Work instructions> Filter these entries down to the lines that hold the word "ipynb", and show each of them.

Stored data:
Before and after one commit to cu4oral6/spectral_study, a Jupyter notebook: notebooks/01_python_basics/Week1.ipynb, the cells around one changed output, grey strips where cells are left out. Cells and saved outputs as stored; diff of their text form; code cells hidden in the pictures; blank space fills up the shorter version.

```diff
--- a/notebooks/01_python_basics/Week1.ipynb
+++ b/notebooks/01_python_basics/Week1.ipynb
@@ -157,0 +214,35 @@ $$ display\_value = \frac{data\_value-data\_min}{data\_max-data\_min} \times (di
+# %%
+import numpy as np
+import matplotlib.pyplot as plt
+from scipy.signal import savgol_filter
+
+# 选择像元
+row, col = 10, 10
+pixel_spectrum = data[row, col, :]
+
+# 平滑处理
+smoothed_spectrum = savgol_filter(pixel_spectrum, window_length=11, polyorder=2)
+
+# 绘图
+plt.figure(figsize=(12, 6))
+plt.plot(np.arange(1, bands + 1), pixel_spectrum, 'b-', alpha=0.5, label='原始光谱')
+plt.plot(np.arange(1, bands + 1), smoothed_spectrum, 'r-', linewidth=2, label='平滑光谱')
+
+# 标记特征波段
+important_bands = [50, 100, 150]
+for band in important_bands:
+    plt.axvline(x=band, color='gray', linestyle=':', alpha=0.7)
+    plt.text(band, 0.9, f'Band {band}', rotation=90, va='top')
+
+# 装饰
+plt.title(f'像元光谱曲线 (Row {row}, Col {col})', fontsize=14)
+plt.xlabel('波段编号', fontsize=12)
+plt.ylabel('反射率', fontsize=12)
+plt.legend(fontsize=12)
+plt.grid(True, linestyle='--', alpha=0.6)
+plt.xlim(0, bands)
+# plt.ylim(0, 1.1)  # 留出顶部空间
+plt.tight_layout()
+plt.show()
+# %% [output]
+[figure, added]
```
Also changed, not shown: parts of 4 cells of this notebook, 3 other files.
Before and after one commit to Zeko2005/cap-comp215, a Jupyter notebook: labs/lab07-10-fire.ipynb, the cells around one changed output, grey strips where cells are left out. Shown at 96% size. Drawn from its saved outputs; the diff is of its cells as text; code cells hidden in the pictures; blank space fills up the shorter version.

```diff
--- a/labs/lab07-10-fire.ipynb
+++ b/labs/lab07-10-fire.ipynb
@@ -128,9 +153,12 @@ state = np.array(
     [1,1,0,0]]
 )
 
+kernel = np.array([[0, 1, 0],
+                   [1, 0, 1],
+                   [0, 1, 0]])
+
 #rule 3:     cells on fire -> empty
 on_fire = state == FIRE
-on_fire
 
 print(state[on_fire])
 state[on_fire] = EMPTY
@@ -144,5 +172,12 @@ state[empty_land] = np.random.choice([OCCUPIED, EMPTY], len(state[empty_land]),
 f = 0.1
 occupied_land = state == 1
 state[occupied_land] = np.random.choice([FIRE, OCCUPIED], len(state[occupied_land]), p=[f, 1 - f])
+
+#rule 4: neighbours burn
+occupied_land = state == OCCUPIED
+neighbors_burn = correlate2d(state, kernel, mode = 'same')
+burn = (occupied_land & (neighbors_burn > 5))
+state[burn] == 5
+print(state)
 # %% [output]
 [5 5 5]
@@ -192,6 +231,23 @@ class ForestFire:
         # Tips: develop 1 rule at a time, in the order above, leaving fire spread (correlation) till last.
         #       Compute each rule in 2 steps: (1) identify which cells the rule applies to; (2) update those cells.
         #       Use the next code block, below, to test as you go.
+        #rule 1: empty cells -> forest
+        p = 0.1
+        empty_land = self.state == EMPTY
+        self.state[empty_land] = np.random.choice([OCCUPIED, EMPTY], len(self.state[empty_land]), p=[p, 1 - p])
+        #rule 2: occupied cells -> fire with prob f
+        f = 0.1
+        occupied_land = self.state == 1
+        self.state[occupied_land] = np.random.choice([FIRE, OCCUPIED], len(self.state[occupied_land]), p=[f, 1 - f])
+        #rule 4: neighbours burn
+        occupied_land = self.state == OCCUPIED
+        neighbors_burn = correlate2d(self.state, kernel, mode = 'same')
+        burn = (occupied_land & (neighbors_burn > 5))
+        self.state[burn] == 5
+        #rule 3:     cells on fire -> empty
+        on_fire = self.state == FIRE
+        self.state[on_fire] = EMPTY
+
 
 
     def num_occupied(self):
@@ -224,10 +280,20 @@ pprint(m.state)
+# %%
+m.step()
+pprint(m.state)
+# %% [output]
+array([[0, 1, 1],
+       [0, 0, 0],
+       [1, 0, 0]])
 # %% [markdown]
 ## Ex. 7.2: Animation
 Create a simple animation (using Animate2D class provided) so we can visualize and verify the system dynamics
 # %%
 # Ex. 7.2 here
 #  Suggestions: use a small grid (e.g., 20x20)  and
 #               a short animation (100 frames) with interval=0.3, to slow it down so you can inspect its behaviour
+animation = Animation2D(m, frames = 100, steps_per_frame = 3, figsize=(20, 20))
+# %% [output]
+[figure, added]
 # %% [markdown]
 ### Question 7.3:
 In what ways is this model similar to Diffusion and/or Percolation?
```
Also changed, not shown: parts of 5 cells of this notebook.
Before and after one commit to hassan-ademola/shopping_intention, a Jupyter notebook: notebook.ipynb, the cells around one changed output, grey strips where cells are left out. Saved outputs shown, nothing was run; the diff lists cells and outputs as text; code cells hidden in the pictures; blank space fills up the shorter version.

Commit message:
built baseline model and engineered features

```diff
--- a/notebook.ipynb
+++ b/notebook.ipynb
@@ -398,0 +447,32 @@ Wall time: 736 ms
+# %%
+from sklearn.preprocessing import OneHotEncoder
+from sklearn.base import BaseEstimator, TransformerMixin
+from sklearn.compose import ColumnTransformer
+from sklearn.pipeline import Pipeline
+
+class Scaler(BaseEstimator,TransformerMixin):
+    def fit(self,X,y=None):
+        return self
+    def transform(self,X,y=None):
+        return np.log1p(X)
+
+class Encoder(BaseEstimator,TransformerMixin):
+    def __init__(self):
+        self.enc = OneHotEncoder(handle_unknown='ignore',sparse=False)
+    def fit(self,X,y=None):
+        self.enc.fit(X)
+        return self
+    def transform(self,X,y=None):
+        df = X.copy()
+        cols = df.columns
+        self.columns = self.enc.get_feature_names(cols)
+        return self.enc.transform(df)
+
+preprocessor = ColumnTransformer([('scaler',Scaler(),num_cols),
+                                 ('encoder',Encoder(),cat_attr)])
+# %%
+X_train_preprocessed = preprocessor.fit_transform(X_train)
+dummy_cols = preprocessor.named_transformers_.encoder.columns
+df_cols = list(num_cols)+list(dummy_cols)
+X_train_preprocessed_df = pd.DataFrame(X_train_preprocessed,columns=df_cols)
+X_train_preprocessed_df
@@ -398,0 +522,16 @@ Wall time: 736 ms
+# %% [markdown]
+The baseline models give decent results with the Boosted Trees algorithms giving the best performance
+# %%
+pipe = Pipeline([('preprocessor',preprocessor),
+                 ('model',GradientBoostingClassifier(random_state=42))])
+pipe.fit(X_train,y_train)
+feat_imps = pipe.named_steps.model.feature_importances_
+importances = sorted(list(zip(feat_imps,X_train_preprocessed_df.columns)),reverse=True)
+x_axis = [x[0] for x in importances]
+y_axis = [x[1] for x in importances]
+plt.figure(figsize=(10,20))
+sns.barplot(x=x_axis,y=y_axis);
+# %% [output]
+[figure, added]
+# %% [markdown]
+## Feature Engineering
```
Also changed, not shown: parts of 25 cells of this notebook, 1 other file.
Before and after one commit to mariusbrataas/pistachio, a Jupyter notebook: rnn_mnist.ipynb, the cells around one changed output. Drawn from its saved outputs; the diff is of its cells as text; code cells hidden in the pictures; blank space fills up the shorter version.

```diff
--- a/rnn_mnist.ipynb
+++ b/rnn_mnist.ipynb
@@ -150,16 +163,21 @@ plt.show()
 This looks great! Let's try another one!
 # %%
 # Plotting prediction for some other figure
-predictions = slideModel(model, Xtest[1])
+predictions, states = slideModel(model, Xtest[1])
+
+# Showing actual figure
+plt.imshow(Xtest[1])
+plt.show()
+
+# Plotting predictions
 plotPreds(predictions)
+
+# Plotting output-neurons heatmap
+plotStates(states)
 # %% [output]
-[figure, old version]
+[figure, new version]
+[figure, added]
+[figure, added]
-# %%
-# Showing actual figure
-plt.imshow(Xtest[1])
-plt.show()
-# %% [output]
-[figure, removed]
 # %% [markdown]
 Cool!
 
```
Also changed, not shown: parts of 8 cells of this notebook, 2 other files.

Final answer>
Before and after one commit to cu4oral6/spectral_study, a Jupyter notebook: notebooks/01_python_basics/Week1.ipynb, the cells around one changed output, grey strips where cells are left out. Cells and saved outputs as stored; diff of their text form; code cells hidden in the pictures; blank space fills up the shorter version.
--- a/notebooks/01_python_basics/Week1.ipynb
+++ b/notebooks/01_python_basics/Week1.ipynb
Before and after one commit to Zeko2005/cap-comp215, a Jupyter notebook: labs/lab07-10-fire.ipynb, the cells around one changed output, grey strips where cells are left out. Shown at 96% size. Drawn from its saved outputs; the diff is of its cells as text; code cells hidden in the pictures; blank space fills up the shorter version.
--- a/labs/lab07-10-fire.ipynb
+++ b/labs/lab07-10-fire.ipynb
Before and after one commit to hassan-ademola/shopping_intention, a Jupyter notebook: notebook.ipynb, the cells around one changed output, grey strips where cells are left out. Saved outputs shown, nothing was run; the diff lists cells and outputs as text; code cells hidden in the pictures; blank space fills up the shorter version.
--- a/notebook.ipynb
+++ b/notebook.ipynb
Before and after one commit to mariusbrataas/pistachio, a Jupyter notebook: rnn_mnist.ipynb, the cells around one changed output. Drawn from its saved outputs; the diff is of its cells as text; code cells hidden in the pictures; blank space fills up the shorter version.
--- a/rnn_mnist.ipynb
+++ b/rnn_mnist.ipynb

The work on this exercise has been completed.